The appeals court affirmed Joshua John Johnson’s conviction in the March 2014 shotgun slaying of his ex-wife, 30-year-old Lora Karras. Johnson did not deny killing Karras but argued he should be found not guilty by reason of a mental disease or defect resulting from PTSD, depression and alcohol abuse.

On the day of the shooting, Johnson went to his ex-wife’s home, and when she came outside to see what he wanted, he shot her with a shotgun. After the first shot, Johnson saw that Karras was still alive and shot her in the head, killing her.

Johnson, now 41, argued on appeal that evidence and testimony about a blood sample that was taken from him on the day of the shooting and showed a blood-alcohol content of 0.19 percent, should not have been admitted at the trial because police misplaced it and left it unrefrigerated for eight days.

A three-judge panel of the Court of Appeals said Wednesday it would not consider that argument. Although Johnson’s lawyer filed an unsuccessful motion to suppress all evidence related to the blood sample in advance of his trial, his lawyer did not object when the evidence was admitted during the trial, effectively waiving Johnson’s right to appeal on that issue, the appeals court said.

Johnson also argued on appeal that the judge should have told the jury it could convict him of manslaughter instead of first-degree murder.
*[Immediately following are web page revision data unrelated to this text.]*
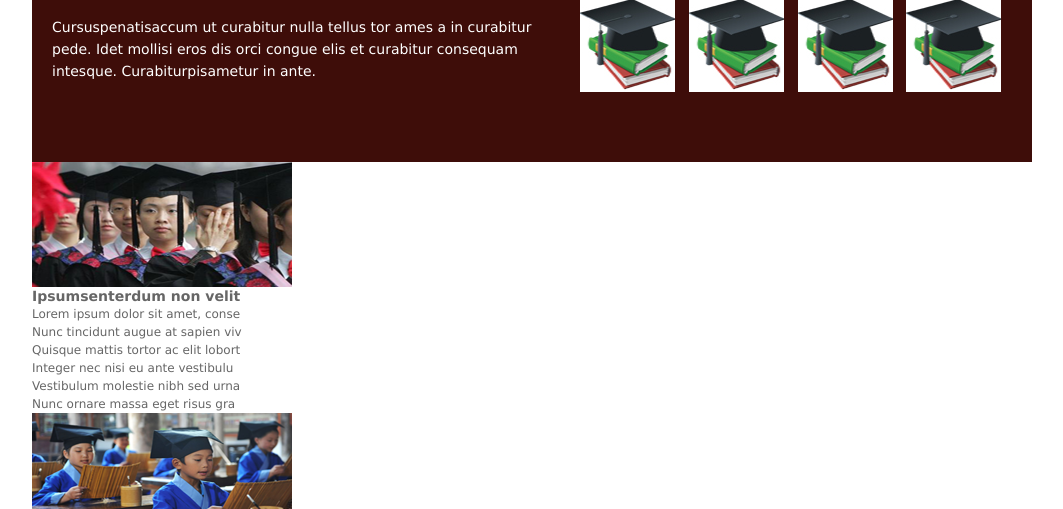
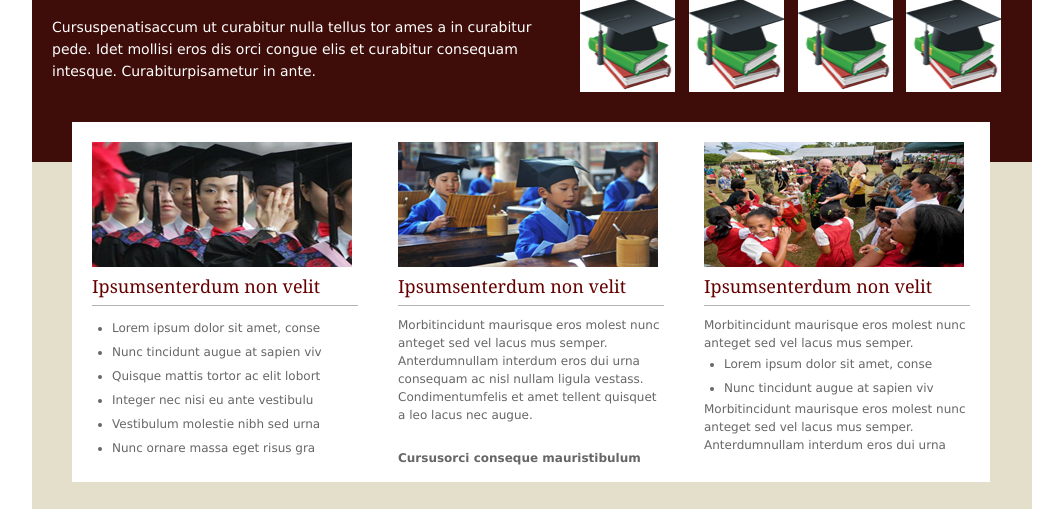
Before and after one commit to KaziReazulislam1999/basic-psd-to-html-css-project2, a plain HTML site: page index.html in a window 1280 px wide. Shown: the part 266-775 px from the top of the page, without its empty margins (108-1171 px from the left). Drawn offline with Linux system fonts and the light colour scheme.

Commit message:
contentsection style added

```diff
--- a/css/main.css
+++ b/css/main.css
@@ -173,6 +173,7 @@ body {
   background: #3e0d09;
   color: #fff;
   height: 300px;
+  position: relative;
 }
 .bannerleft {
   width: 500px;
@@ -203,24 +204,48 @@ body {
 }
 
 .contentsection {
+  background: #e4dfcb;
+  height: 350px;
 }
 .maincontent {
+  background: #fff;
+  margin: 0 auto;
+
+  width: 918px;
+  height: 360px;
+  position: absolute;
+  margin-top: -40px;
+  margin-left: 40px;
+}
+.samearticle {
+  width: 266px;
+  float: left;
+  padding: 20px;
 }
 .samearticle img {
 }
 .samearticle h3 {
+  font-family: Georgia;
+  font-size: 18px;
+  padding: 10px 0px 10px 0px;
+  color: #600;
+  border-bottom: 1px solid #b2b2b2;
+  margin-bottom: 10px;
+  font-weight: normal;
 }
 
 .samearticle ul {
 }
-.samearticle ul {
-}
 .samearticle ul li {
+  margin-left: 20px;
+  line-height: 24px;
 }
 
 .samearticle p {
+  line-height: 18px;
 }
 .samearticle h4 {
+  margin-top: 25px;
 }
 
 .footertop {
--- a/index.html
+++ b/index.html
@@ -42,7 +42,7 @@
         </nav>
       </header>
       <section class="bannersection clear">
-        <div class="bannerleft">
+        <div class="bannerleft clear">
           <h1>Cursus penati saccum ut curabitur nulla.</h1>
           <p>
             Cursuspenatisaccum ut curabitur nulla tellus tor ames a in curabitur
@@ -50,7 +50,7 @@
             intesque. Curabiturpisametur in ante.
           </p>
         </div>
-        <div class="bannerright">
+        <div class="bannerright clear">
           <img src="img/banner.png" alt="Banner Image" />
           <img src="img/banner.png" alt="Banner Image" />
           <img src="img/banner.png" alt="Banner Image" />
@@ -65,7 +65,7 @@
       <section class="contentsection clear">
         <div class="maincontent clear">
           <article class="samearticle clear">
-            <img src="img/article1.png" alt="Atricle Img 1" />
+              <img src="img/article1.png" alt="Atricle Img 1" />
             <h3>Ipsumsenterdum non velit</h3>
             <ul>
               <li>Lorem ipsum dolor sit amet, conse</li>
```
Johnson claimed that when he shot his ex-wife he was upset because of a fight with the woman he was married to at the time, as well suffering from PTSD, so he was experiencing an “extreme emotional disturbance” that made a conviction of the lesser offense of manslaughter appropriate.

The Court of Appeals said the state Supreme Court has held that for jury instructions on manslaughter to be appropriate because of an extreme emotional disturbance, the defendant must have killed the victim in the moment following a provocation such as a fight, threat or brandished weapon, which was not true in Johnson’s case.

Johnson further argued that his lawyer asked that the victim’s mother, Pam Boone, not be allowed to be present in the courtroom while other witnesses testified because she also was slated to testify, but the judge erroneously allowed her to remain.

The Court of Appeals said this was an error, but it said Johnson did not show that he was prejudiced by the mistake.

“Boone did not provide any negative or disparaging testimony about Johnson and did not testify about any material issues related to Johnson’s defense of mental disease or defect,” the court said in an opinion written by Judge Larry Vaught.